“There’s this presumption that we’re all under-educated and uneducated and living with all of this crime — it’s insulting,” Gilbert said. “And when Trump says ‘what do you have to lose if you vote for me,’ we see how he and his crowd cheered once when a black man got punched in the face at one of his rallies. That’s what we have to lose.”
Both Trump and Clinton are making moves to reach out to Florida’s black community, which is more diverse than in many other states because some of Florida’s black population originates from Caribbean countries like Haiti and Jamaica. Clinton’s ad strategy reflects that, launching an ad this month narrated in Creole and running on Haitian radio stations in South Florida. And Trump met with a group of Haitian-American leaders in Miami two weeks ago.
Tallahassee Mayor Andrew Gillum, one of Clinton’s highest-profile black leaders in the state, acknowledged that he saw “varying levels of enthusiasm” for Clinton at a recent event. Though he said “it’s hard to recapture that level of enthusiasm” Obama enjoyed in 2008, he’s confident young black voters will show up to the polls for Clinton.
“While I’d love for them to be excited when they show up to the polls,” citing his own excitement about what Clinton’s policy agenda can offer the black community, “my first job is to make sure they get there,” Gillum said.
Clinton’s campaign says it also has been holding events in Orlando and South Florida, partnering with African-American owned small businesses and churches to recruit leaders for its volunteer efforts. Clinton volunteers, they say, have also been organizing on the campuses of Florida's historically black colleges and universities, like Florida A&M University, Edward Waters College and Bethune-Cookman.
Among those efforts were a rally late last month at FAMU headlined by Clinton’s running mate, Virginia Sen. Tim Kaine, in which he praised the value of HBCUs and hammered Trump for pushing the “bigoted notion that President Obama wasn’t even born in this country” and tying the Republican to “Ku Klux Klan values.”
Kaine’s rhetoric wasn’t enough to inspire Tyresha McClenney and Bryan Anderson, two first-time voters and FAMU students who attended the Democrat’s rally.
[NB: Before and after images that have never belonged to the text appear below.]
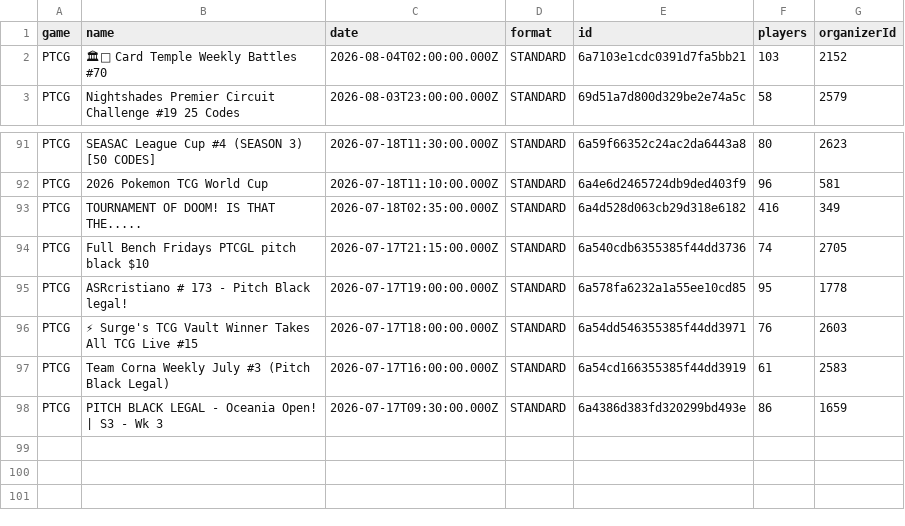
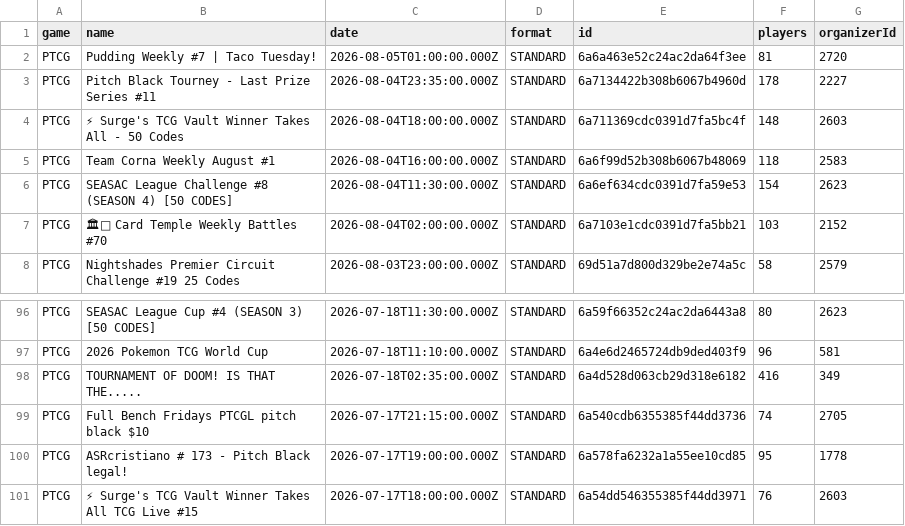
Before and after one commit to altysmith/pokemon-analyze, a CSV file: outputs/tournaments.csv, drawn as a sheet; only a part is shown, gaps mark what is left out.

```diff
--- a/outputs/tournaments.csv
+++ b/outputs/tournaments.csv
@@ -1,2 +1,7 @@
 game,name,date,format,id,players,organizerId
+PTCG,Pudding Weekly #7 | Taco Tuesday!,2026-08-05T01:00:00.000Z,STANDARD,6a6a463e52c24ac2da64f3ee,81,2720
+PTCG,Pitch Black Tourney - Last Prize Series #11,2026-08-04T23:35:00.000Z,STANDARD,6a7134422b308b6067b4960d,178,2227
+PTCG,⚡ Surge's TCG Vault Winner Takes All - 50 Codes,2026-08-04T18:00:00.000Z,STANDARD,6a711369cdc0391d7fa5bc4f,148,2603
+PTCG,Team Corna Weekly August #1,2026-08-04T16:00:00.000Z,STANDARD,6a6f99d52b308b6067b48069,118,2583
+PTCG,SEASAC League Challenge #8 (SEASON 4) [50 CODES],2026-08-04T11:30:00.000Z,STANDARD,6a6ef634cdc0391d7fa59e53,154,2623
 PTCG,🏛💫 Card Temple Weekly Battles #70,2026-08-04T02:00:00.000Z,STANDARD,6a7103e1cdc0391d7fa5bb21,103,2152
@@ -96,3 +101 @@ PTCG,ASRcristiano # 173 - Pitch Black legal!,2026-07-17T19:00:00.000Z,STANDARD,6
 PTCG,⚡ Surge's TCG Vault Winner Takes All TCG Live #15,2026-07-17T18:00:00.000Z,STANDARD,6a54dd546355385f44dd3971,76,2603
-PTCG,Team Corna Weekly July #3 (Pitch Black Legal),2026-07-17T16:00:00.000Z,STANDARD,6a54cd166355385f44dd3919,61,2583
-PTCG,PITCH BLACK LEGAL - Oceania Open! | S3 - Wk 3,2026-07-17T09:30:00.000Z,STANDARD,6a4386d383fd320299bd493e,86,1659
```
Also changed, not shown: outputs/deck_summary.csv, 3 other files.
McLenney noted that she doesn’t believe Clinton has spoken enough about racial inequality and police brutality.
“It’s not something that she continuously says, it’s only like when the media gets a video of a black person getting shot,” she said. “When the media dies down on that, and she’s still saying it … that would help have more trust in her and believe in what she says.”
Added Anderson: “A lot of her attempts to reach out come across as pandering.”
That lack of excitement worries Henry Crespo, president of the Miami-based Florida Democratic Black Caucus.
“No one is writing songs for Hillary. Obama had will.i.am. Hillary has nobody like that,” said Crespo. “Right now, the vote is against Trump. It’s not for Hillary. I still think she’s going to win. But you want your people to be for your candidate, not just against the other guy.”